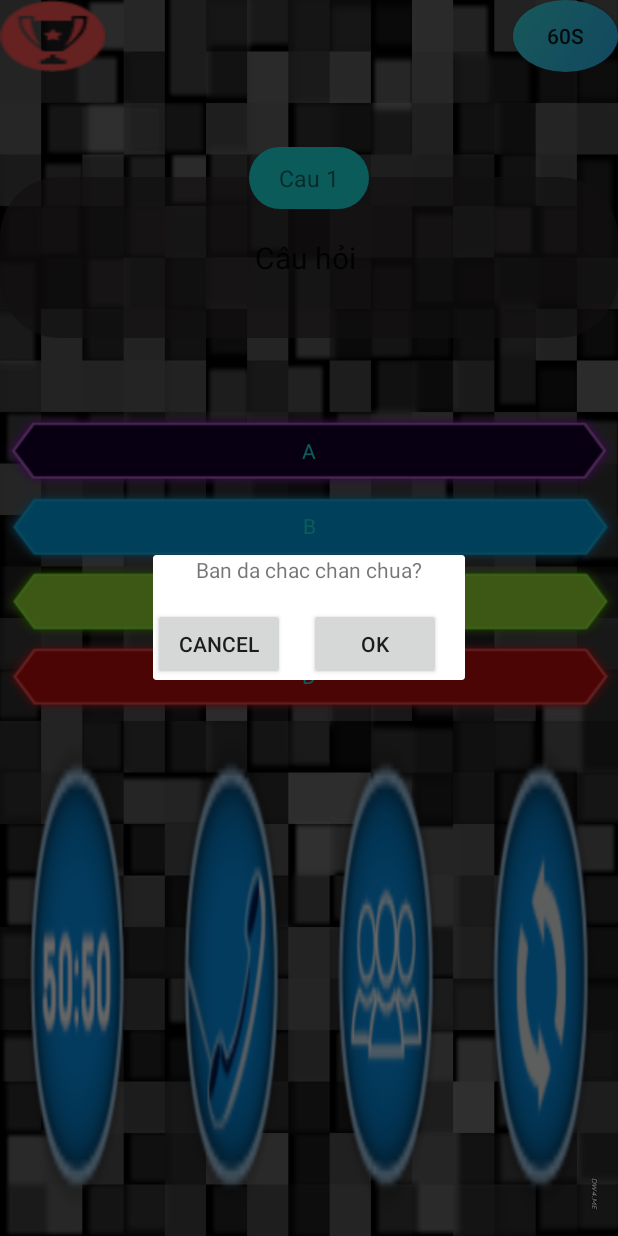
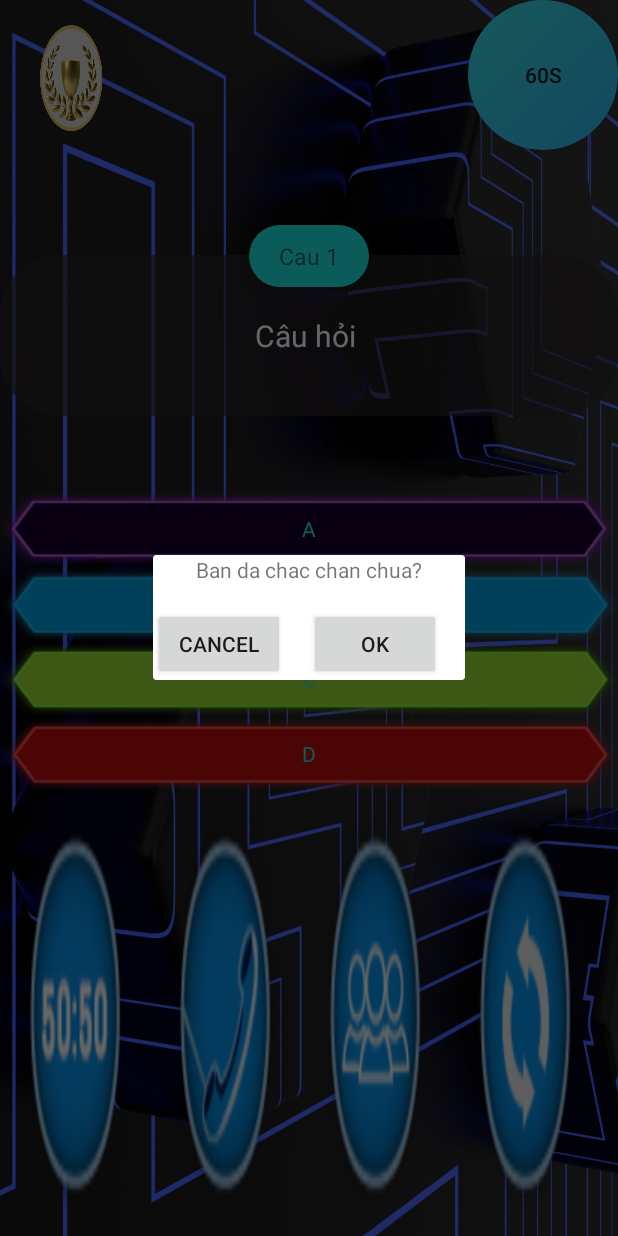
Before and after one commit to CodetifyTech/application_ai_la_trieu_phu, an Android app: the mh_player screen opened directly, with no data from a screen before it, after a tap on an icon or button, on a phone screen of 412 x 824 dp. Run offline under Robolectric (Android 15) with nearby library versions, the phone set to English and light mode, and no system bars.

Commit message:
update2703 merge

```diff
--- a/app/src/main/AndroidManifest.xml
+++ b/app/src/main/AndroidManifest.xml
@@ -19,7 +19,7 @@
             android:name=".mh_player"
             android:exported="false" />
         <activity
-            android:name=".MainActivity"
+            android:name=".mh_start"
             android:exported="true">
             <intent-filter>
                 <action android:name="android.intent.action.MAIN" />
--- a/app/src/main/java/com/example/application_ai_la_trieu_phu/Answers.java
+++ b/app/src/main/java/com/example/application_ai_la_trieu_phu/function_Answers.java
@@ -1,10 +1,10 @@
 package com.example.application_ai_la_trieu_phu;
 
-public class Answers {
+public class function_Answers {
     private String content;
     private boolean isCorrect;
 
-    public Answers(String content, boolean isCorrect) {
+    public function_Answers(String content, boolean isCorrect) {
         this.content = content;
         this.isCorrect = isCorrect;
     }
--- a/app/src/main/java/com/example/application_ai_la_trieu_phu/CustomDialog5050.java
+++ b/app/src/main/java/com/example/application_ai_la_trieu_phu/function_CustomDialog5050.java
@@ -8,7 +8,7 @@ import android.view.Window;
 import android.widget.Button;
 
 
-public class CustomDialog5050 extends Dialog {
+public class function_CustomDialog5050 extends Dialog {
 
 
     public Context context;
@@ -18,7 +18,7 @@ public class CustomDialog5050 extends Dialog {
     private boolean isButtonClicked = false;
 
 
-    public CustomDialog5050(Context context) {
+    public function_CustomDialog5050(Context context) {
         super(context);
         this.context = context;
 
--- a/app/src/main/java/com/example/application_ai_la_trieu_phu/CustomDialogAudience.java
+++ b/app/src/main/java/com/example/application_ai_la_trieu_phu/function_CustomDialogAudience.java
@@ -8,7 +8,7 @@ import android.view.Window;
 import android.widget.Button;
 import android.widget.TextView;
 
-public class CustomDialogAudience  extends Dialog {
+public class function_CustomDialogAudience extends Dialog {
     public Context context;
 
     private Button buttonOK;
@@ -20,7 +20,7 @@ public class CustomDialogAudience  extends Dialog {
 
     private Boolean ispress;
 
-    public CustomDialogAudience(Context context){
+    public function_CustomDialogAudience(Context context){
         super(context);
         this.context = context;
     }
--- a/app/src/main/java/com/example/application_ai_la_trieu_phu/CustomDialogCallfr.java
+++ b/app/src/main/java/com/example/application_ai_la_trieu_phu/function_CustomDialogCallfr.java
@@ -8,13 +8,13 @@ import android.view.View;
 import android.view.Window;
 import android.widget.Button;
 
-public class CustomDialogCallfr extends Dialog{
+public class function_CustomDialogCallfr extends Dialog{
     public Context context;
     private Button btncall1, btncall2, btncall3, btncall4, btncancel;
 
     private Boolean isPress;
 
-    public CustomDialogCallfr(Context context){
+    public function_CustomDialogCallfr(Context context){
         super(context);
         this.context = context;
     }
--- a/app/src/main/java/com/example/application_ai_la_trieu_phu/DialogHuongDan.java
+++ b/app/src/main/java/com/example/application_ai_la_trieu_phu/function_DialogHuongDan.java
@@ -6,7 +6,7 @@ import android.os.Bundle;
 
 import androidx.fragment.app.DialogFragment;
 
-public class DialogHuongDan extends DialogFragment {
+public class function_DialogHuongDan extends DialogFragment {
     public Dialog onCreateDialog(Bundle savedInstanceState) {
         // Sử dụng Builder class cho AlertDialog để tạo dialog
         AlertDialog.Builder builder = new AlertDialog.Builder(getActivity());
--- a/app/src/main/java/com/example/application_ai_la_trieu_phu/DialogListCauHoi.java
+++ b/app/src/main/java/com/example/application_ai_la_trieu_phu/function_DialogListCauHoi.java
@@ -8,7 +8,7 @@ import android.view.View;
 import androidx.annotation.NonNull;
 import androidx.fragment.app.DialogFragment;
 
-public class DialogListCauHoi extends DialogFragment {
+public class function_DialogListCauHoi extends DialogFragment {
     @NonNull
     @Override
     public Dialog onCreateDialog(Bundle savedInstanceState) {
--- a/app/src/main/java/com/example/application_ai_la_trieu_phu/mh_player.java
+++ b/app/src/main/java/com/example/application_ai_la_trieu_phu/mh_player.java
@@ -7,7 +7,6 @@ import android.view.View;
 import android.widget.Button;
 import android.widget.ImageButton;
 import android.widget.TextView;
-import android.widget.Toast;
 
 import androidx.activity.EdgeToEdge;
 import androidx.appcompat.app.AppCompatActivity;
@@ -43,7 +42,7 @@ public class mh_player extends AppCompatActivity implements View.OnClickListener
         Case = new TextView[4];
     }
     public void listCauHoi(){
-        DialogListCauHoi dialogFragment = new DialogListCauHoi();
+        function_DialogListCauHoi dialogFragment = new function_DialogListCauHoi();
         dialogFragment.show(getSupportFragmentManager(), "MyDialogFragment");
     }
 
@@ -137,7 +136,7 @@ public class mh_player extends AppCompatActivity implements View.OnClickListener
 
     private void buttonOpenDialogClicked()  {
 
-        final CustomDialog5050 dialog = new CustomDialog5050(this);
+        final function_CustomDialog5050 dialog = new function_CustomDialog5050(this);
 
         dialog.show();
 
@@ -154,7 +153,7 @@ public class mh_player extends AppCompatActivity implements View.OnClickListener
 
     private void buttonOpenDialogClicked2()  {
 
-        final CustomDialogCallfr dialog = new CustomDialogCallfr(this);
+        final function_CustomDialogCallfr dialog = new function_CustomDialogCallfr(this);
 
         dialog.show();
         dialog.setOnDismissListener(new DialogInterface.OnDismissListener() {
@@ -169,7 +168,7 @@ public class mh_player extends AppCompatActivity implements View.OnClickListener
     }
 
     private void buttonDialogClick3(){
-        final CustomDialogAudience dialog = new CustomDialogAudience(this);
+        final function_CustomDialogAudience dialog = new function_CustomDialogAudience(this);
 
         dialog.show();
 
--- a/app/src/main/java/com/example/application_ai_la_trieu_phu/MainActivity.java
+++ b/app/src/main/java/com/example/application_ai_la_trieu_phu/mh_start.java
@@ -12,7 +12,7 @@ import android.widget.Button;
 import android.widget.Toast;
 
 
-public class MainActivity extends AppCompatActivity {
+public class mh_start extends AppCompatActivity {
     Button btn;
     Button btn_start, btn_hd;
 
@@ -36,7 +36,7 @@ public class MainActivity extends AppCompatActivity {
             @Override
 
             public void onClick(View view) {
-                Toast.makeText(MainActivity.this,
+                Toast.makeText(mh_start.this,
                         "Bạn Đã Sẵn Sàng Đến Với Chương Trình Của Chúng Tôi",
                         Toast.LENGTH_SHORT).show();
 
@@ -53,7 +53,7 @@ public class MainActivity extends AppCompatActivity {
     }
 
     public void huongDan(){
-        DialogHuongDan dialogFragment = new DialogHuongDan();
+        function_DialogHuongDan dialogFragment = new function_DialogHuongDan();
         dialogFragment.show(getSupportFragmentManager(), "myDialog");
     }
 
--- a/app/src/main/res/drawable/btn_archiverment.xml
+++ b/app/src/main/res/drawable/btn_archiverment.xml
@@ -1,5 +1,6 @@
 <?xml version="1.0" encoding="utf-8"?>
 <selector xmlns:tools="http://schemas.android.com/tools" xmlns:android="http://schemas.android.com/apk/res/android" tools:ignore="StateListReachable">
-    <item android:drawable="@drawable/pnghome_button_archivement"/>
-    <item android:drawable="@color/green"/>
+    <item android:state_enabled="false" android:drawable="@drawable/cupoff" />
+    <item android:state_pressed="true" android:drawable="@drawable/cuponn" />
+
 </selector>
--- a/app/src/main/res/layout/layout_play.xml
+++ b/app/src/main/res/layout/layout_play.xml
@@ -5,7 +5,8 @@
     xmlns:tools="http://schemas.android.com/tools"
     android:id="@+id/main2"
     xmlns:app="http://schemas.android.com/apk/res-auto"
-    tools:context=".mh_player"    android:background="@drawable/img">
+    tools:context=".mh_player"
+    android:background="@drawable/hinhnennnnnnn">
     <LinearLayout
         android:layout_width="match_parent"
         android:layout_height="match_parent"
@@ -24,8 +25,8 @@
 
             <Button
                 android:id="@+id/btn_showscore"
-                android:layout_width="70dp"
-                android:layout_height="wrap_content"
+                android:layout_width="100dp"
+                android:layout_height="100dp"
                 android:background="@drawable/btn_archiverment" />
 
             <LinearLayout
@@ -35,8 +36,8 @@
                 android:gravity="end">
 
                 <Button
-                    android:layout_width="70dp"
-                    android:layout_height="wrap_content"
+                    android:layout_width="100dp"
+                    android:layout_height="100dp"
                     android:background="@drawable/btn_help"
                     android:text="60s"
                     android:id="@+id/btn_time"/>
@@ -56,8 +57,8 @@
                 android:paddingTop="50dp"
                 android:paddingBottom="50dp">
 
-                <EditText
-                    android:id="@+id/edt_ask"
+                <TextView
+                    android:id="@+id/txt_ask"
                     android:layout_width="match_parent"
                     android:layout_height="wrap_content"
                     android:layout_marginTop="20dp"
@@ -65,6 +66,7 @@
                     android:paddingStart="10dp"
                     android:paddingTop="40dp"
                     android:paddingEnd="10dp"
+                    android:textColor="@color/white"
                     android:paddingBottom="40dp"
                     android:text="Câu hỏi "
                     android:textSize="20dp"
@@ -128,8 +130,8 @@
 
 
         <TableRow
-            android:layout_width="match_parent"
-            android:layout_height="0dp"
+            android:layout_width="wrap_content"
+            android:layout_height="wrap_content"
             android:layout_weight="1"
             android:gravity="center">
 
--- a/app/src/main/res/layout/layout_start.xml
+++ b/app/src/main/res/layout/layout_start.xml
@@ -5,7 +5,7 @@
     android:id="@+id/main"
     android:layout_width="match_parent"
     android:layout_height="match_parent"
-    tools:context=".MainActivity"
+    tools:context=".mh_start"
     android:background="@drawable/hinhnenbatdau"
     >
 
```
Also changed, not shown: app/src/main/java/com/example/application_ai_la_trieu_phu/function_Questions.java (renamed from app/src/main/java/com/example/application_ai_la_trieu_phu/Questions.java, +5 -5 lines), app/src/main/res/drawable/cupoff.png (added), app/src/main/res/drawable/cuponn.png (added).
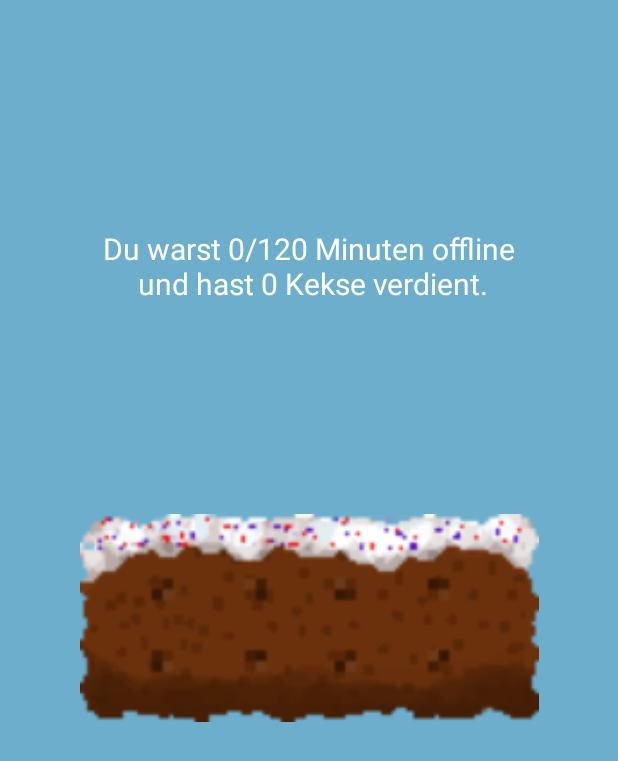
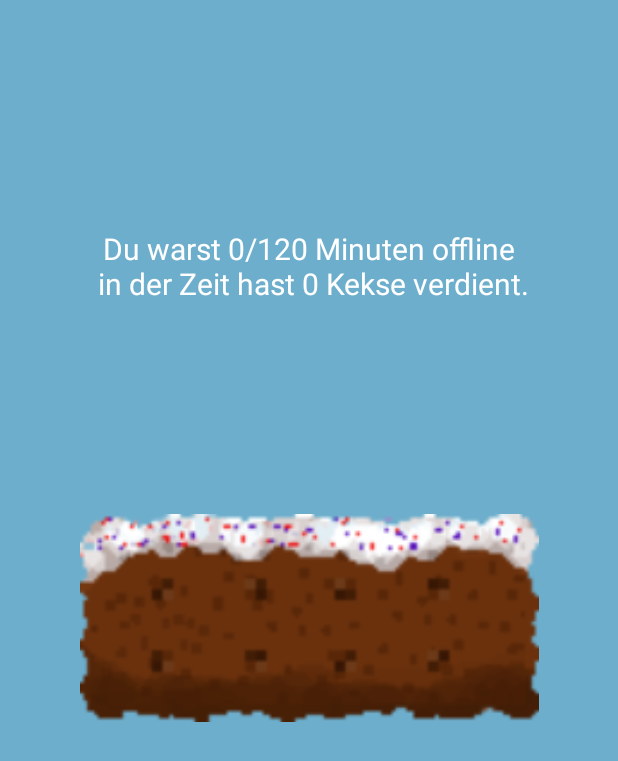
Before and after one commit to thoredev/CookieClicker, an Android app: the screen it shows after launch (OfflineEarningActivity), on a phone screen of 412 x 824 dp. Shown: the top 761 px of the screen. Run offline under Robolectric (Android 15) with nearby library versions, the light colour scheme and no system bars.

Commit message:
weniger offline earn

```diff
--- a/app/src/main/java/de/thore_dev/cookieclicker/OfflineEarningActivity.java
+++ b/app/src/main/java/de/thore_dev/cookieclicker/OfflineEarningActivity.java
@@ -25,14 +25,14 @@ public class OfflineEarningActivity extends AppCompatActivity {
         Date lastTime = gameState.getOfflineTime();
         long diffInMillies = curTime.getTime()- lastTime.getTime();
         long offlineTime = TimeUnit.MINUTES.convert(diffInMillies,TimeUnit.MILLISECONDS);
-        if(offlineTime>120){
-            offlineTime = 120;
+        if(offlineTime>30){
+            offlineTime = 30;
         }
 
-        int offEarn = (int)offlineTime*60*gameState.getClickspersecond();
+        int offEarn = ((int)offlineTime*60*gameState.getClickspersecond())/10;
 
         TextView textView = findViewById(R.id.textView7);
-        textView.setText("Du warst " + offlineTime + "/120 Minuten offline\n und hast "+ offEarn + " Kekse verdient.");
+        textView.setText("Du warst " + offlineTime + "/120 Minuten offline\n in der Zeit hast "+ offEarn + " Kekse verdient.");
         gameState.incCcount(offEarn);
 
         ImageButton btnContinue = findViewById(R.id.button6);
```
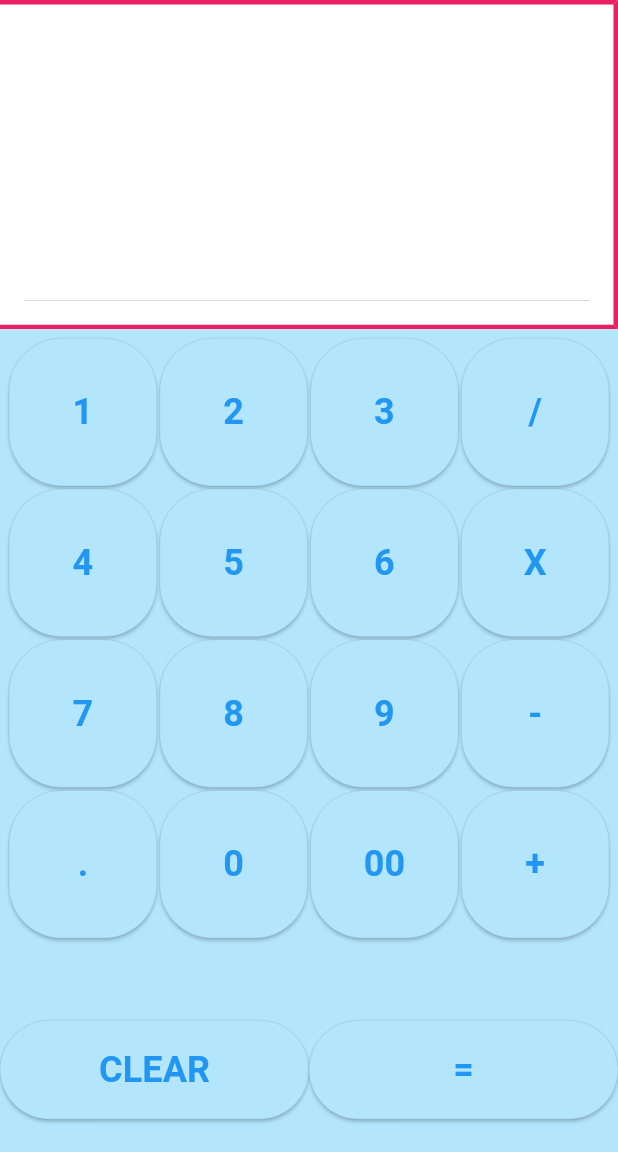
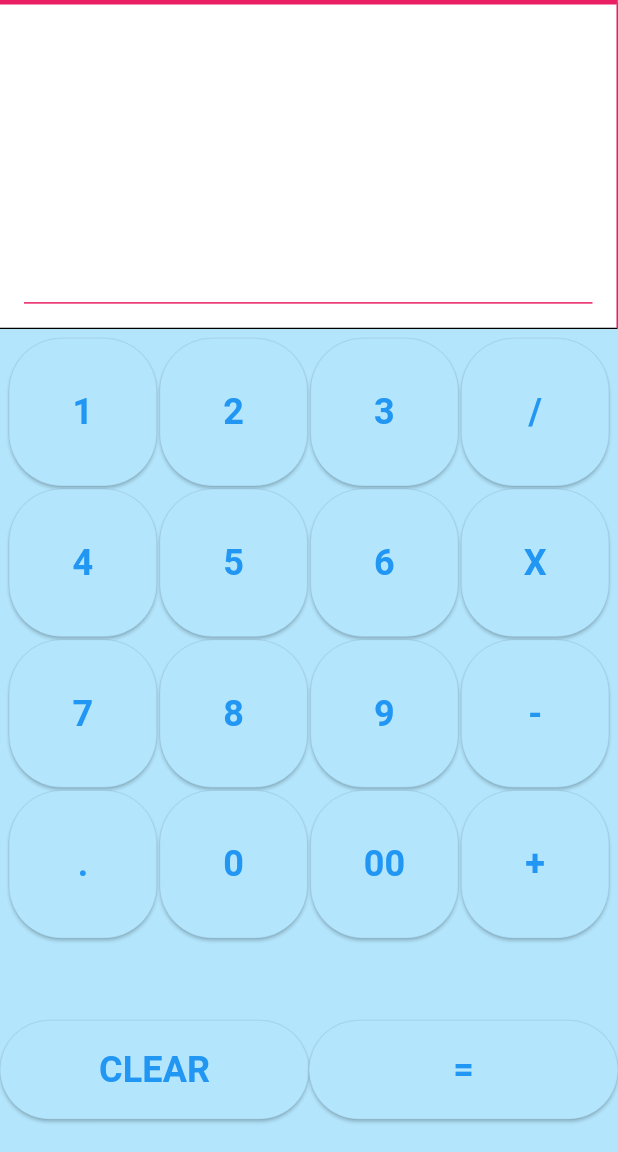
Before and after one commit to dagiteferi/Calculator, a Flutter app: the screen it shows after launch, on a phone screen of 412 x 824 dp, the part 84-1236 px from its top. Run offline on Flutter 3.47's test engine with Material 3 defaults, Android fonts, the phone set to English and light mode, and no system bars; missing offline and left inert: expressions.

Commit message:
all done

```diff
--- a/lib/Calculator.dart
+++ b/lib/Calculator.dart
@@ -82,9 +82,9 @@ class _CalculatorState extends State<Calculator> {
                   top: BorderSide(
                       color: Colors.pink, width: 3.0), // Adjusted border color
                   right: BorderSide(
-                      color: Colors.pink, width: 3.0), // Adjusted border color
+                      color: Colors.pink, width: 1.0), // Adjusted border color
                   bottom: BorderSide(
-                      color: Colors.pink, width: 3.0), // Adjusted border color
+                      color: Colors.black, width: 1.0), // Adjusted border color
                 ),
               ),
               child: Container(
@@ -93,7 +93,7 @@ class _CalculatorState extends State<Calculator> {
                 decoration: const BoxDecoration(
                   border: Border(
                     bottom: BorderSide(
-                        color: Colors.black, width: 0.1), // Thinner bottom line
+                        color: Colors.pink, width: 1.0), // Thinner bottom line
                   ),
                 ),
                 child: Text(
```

════

Work item »
The lines to return are those holding the string "schemas" anywhere in the listing above.

Result below »
 <selector xmlns:tools="http://schemas.android.com/tools" xmlns:android="http://schemas.android.com/apk/res/android" tools:ignore="StateListReachable">
     xmlns:tools="http://schemas.android.com/tools"
     xmlns:app="http://schemas.android.com/apk/res-auto"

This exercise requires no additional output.